Pull every line that includes the word "changed" from the data.

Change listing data
==============================

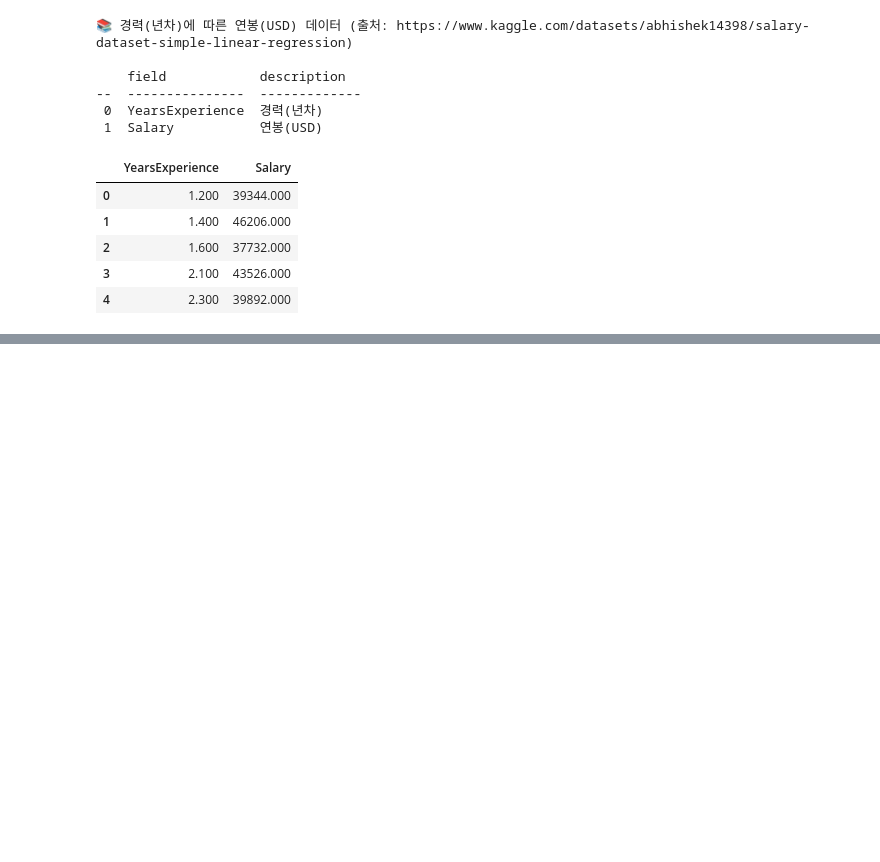
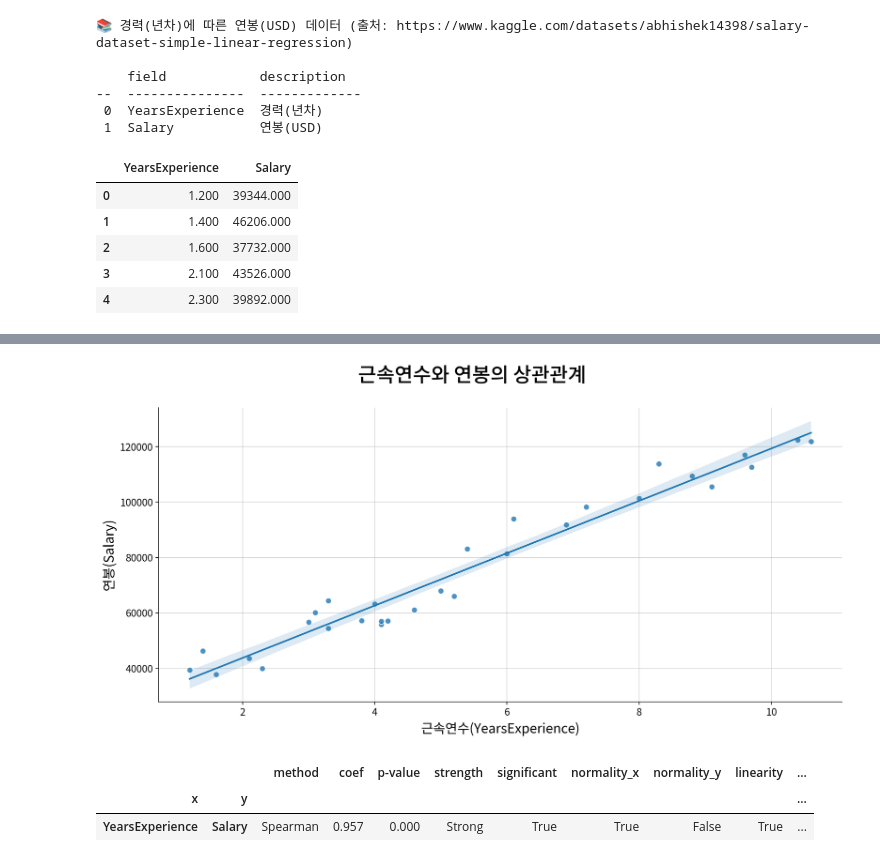
Before and after one commit to hmpce3/basic-statistics-practice, a Jupyter notebook: 09. 선형회귀ㅣ3-2.회귀분석 결과보고 모듈화(연습문제).ipynb, the cells around one changed output, grey strips where cells are left out. Drawn from its saved outputs; the diff is of its cells as text; code cells hidden in the pictures; blank space fills up the shorter version.

```diff
--- a/09. 선형회귀ㅣ3-2.회귀분석 결과보고 모듈화(연습문제).ipynb
+++ b/09. 선형회귀ㅣ3-2.회귀분석 결과보고 모듈화(연습문제).ipynb
@@ -89,0 +127,7 @@ df.head()
+# %%
+my_stats.correlation(df,x='YearsExperience', y='Salary', plot=True, title='근속연수와 연봉의 상관관계', xlabel='근속연수(YearsExperience)', ylabel='연봉(Salary)')
+# %% [output]
+[figure, added]
+|  |  | method | coef | p-value | strength | significant | normality_x | normality_y | linearity | ... |
+| x | y |  |  |  |  |  |  |  |  | ... |
+| YearsExperience | Salary | Spearman | 0.957 | 0.000 | Strong | True | True | False | True | ... |
```
Also changed, not shown: parts of 8 cells of this notebook, 5 other files.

==============================

• **Exercise answer**:
Before and after one commit to hmpce3/basic-statistics-practice, a Jupyter notebook: 09. 선형회귀ㅣ3-2.회귀분석 결과보고 모듈화(연습문제).ipynb, the cells around one changed output, grey strips where cells are left out. Drawn from its saved outputs; the diff is of its cells as text; code cells hidden in the pictures; blank space fills up the shorter version.
Also changed, not shown: parts of 8 cells of this notebook, 5 other files.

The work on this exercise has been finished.